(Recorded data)
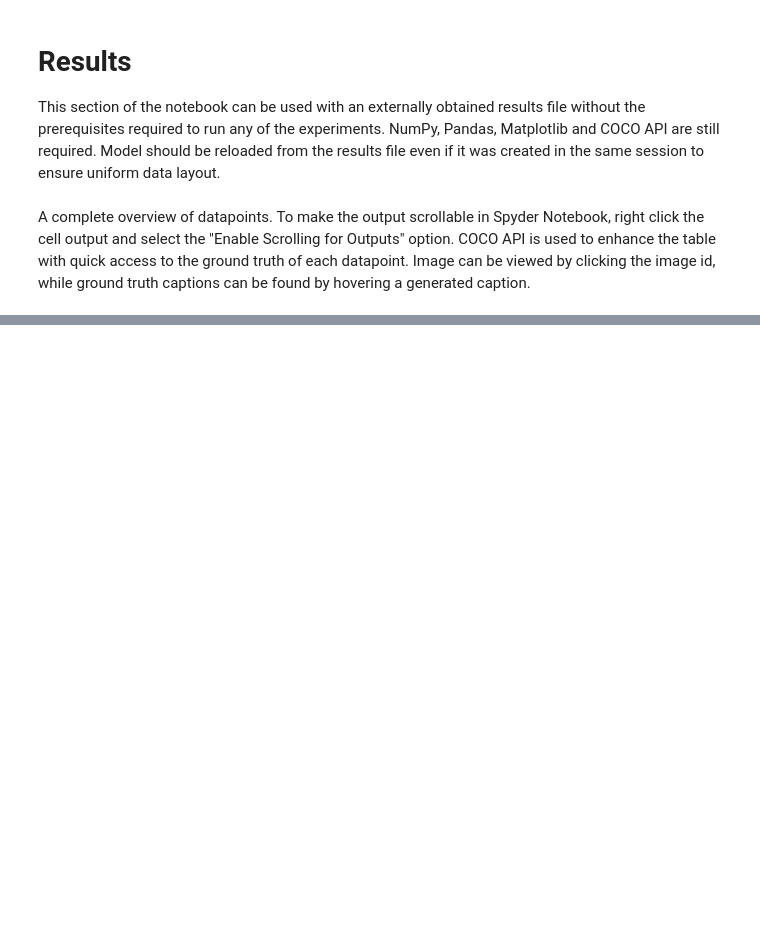
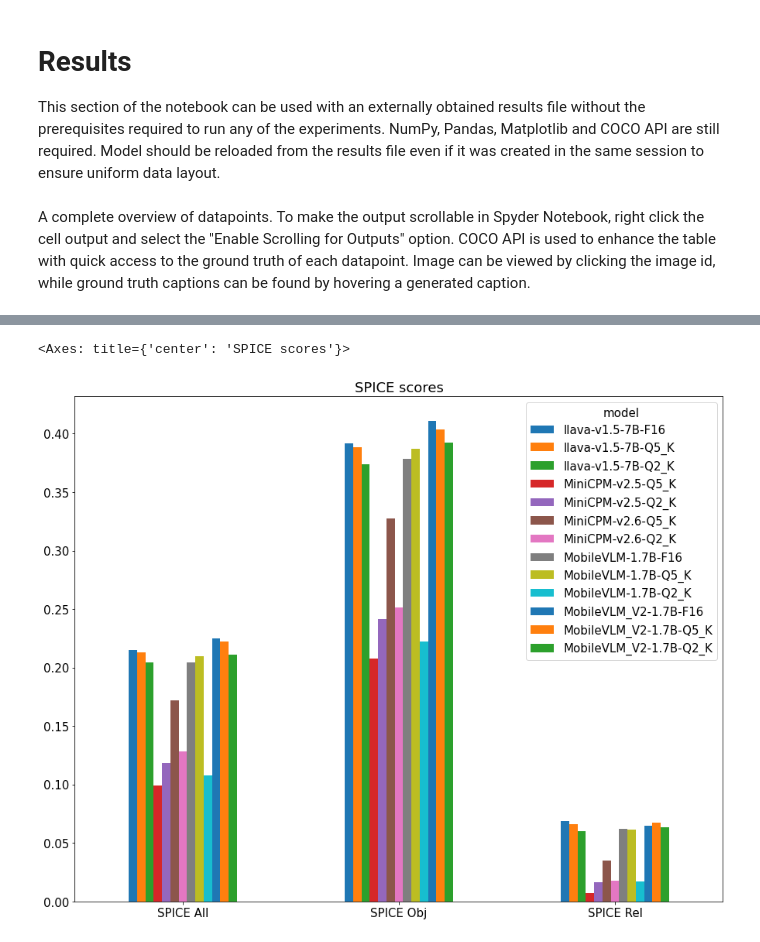
Before and after one commit to navratil-matej/dp, a Jupyter notebook: model-eval.ipynb, the cells around one changed output, grey strips where cells are left out. Cells and saved outputs as stored; diff of their text form; code cells hidden in the pictures; blank space fills up the shorter version.

```diff
--- a/model-eval.ipynb
+++ b/model-eval.ipynb
@@ -719,2 +690,13 @@ ax
+# %%
+# TODO ipympl and %matplotlib notebook
+
+# ax = summary[['Bleu_1', 'Bleu_3', 'METEOR', 'CIDEr', 'SPICE All', 'SPICE Obj', 'SPICE Rel']].transpose().plot.bar()
+ax = summary[['SPICE All', 'SPICE Obj', 'SPICE Rel']].transpose().plot.bar()
+plt.xticks(rotation=0)
+plt.title('SPICE scores')
+ax
+# %% [output]
+<Axes: title={'center': 'SPICE scores'}>
+[figure, added]
 # %%
 ax = summary['CIDEr'].plot.bar()
```
Also changed, not shown: parts of 27 cells of this notebook, 2 other files.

How to complete this task
Each line above should be printed again exactly, though the pictures should not be.

Answer space
Before and after one commit to navratil-matej/dp, a Jupyter notebook: model-eval.ipynb, the cells around one changed output, grey strips where cells are left out. Cells and saved outputs as stored; diff of their text form; code cells hidden in the pictures; blank space fills up the shorter version.

```diff
--- a/model-eval.ipynb
+++ b/model-eval.ipynb
@@ -719,2 +690,13 @@ ax
+# %%
+# TODO ipympl and %matplotlib notebook
+
+# ax = summary[['Bleu_1', 'Bleu_3', 'METEOR', 'CIDEr', 'SPICE All', 'SPICE Obj', 'SPICE Rel']].transpose().plot.bar()
+ax = summary[['SPICE All', 'SPICE Obj', 'SPICE Rel']].transpose().plot.bar()
+plt.xticks(rotation=0)
+plt.title('SPICE scores')
+ax
+# %% [output]
+<Axes: title={'center': 'SPICE scores'}>
+[figure, added]
 # %%
 ax = summary['CIDEr'].plot.bar()
```
Also changed, not shown: parts of 27 cells of this notebook, 2 other files.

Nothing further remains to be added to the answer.